The procession then moved outside and around the great stupa to the back where a throne and altar had been arranged under the spreading limbs of the Bodhi Tree. The Karmapa took his seat, and behind him, placed above rows of offerings, was a special painting of a standing Avalokiteshvara. He held a lotus flower in his left hand and from the palm of his right hand emanated an image of Ananda, close disciple and cousin of the Buddha. As the Karmapa has explained elsewhere, Ananda is known for his great compassion in requesting the Buddha numerous times on behalf of Mahaprajnapati to grant vows to women. It is due to his success that women have been able to go forth and take ordination.
In recognition of his pivotal role, Ananda is supplicated and praised in the Ritual Practice for the Dharma to Flourish in Women’s and Especially Nuns’ Communities, Based on the Inseparability of Avalokiteshvara and Ananda, composed by the Karmapa. In addition to sections with language inclusive of women newly written by the Karmapa, the text includes the traditional refuge, bodhichitta, and Seven Branch prayer as well as a beautiful praise of Avalokiteshvara, the mahayana sojong vows, the story of Mahaprajnapati’s requests, and the Dharma Blaze Aspiration, a supplication for the Dharma’s flourishing taken fromThe Sutra of the Essence of the Moon.
The heart of this morning’s ceremony was the recitation of this Ritual Practice for the Dharma to Flourish. On either side of the Karmapa’s throne, rows of yellow and burgundy robed nuns flowed in rows interspersed with the grey and tan robes of nuns from more than seventeen countries; the wide stairs leading to the Bodhi Tree and the areas nearby were filled with women from east and west, delighted to be a part of this historic event and grateful for the Karmapa’s wholehearted support of women practitioners.

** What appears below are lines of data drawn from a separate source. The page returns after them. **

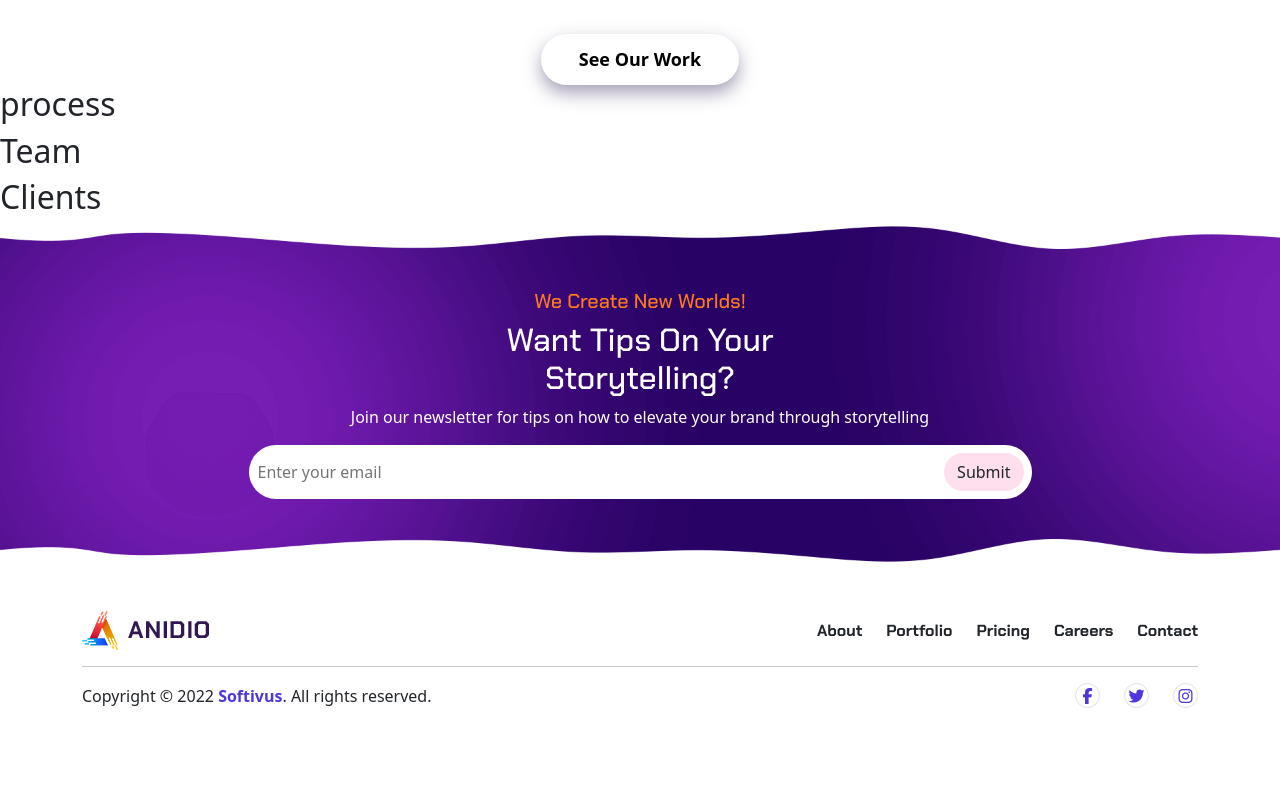
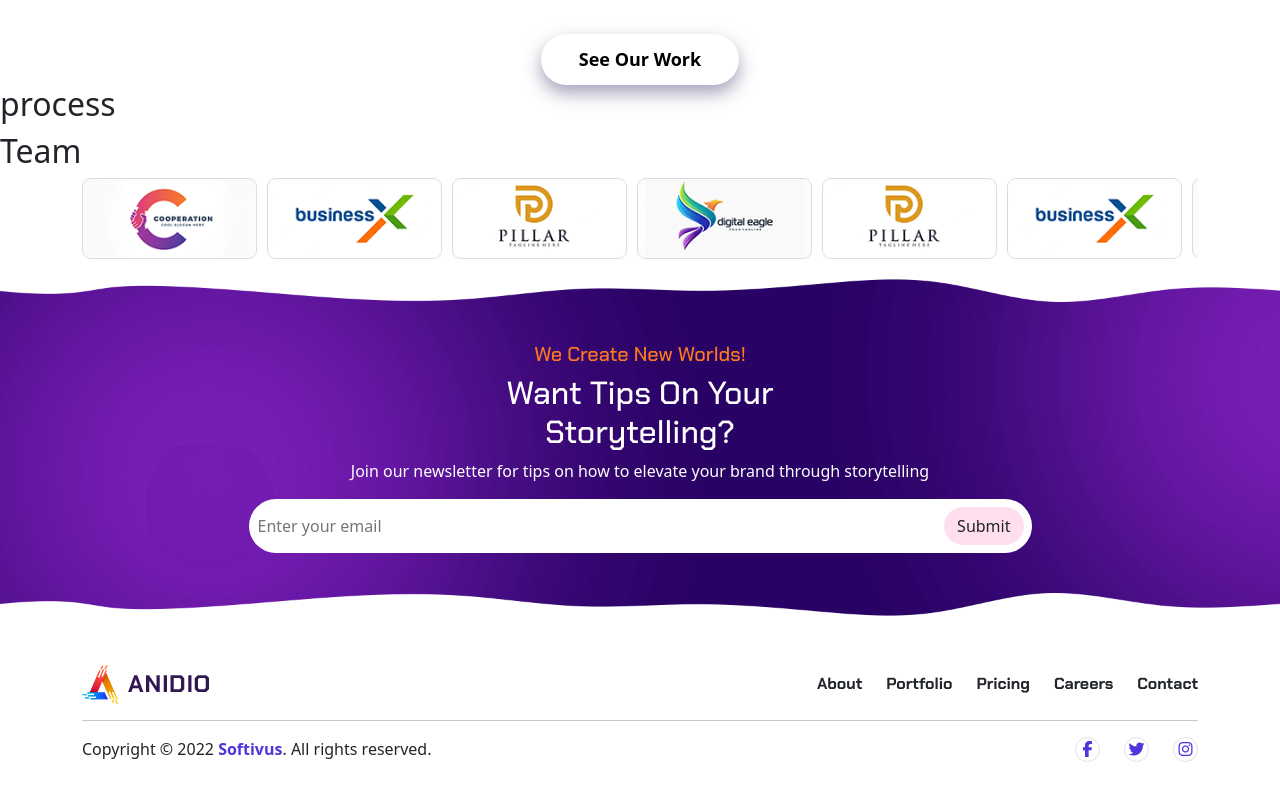
Before and after one commit to IvanTorzoni/proj-html-vuejs, a Vue app: page / in a window 1280 px wide. Shown: the part 3392-4192 px from the top of the page. Before the commit the page ends 4148 px from the top, so only its background shows below. Built offline with nearby package versions, Linux system fonts and the light colour scheme.

Commit message:
feat : clients carousel

```diff
--- a/src/components/sharedComponents/AppClients.vue
+++ b/src/components/sharedComponents/AppClients.vue
@@ -1,14 +1,76 @@
 <script>
 export default {
+  data() {
+    return {
+      sponsorImages: ['sponsor1',
+               'sponsor2',
+               'sponsor3',
+               'sponsor4',
+               'sponsor5',
+               'sponsor6',
+               'sponsor5',
+               'sponsor4',
+               'sponsor3',
+               'sponsor2',
+               'sponsor1',
+            ],
+      curIndex: 0,
+      transformVal: 0,
+    };
+  },
+  mounted() {
+    setInterval(this.nextSponsor, 2000); // Cambia slide ogni 3 secondi
+  },
+  methods: {
+   nextSponsor() {
+    //incremento indice
+    this.curIndex += 1;
 
-}
+   // Sposta l'immagine corrente verso sinistra (175 è la grandezza della card sponsor + 10 di gap)
+   this.transformVal -= 185;
 
+   // Verifica se siamo a metà
+   if (this.curIndex >= this.sponsorImages.length / 2) {
+         this.transformVal = 0;
+         this.curIndex = 0; // Riporta l'indice alla prima immagine
+      }
+  },
+   getImageSponsor(sponsorImg){
+      return new URL(`../../assets/Img/about-img/${sponsorImg}.png`, import.meta.url).href;
+   },
+  },
+};
 </script>
 
 <template>
+<div class="container">
+   <div class="sponsor-carousel">
+     <div class="car-inner" :style="{ transform: `translate3d(${transformVal}px, 0px, 0px)` }">
+       <img v-for="image in sponsorImages" :src="getImageSponsor(image)" class="car-img">
+     </div>
+   </div>
+</div>
+ </template>
 
-   <h2>Clients</h2>
 
-</template>
-
-<style lang="scss" scoped></style>
+<style lang="scss" scoped>
+/* outer-Carosello, con altezza minima e larghezza del container(80% pag) */
+.sponsor-carousel {
+   width: 100%;
+   height: 100px;
+   overflow: hidden;
+   position: relative;
+   transform: translate3d(0, 0, 0);
+   .car-inner {
+      position: absolute;
+      left: 0;
+      display: flex;
+      gap: 10px;
+      transition: transform 0.6s ease;
+         .car-img {
+            width: 175px;
+            height: auto;
+         }
+      }
+}
+ </style>
```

After the ritual practice, three speakers brought three different perspectives to the history of how the vows were instituted. The first speaker, Tsunmo Tsultrim Sangmo, was one of the nineteen nuns who took vows: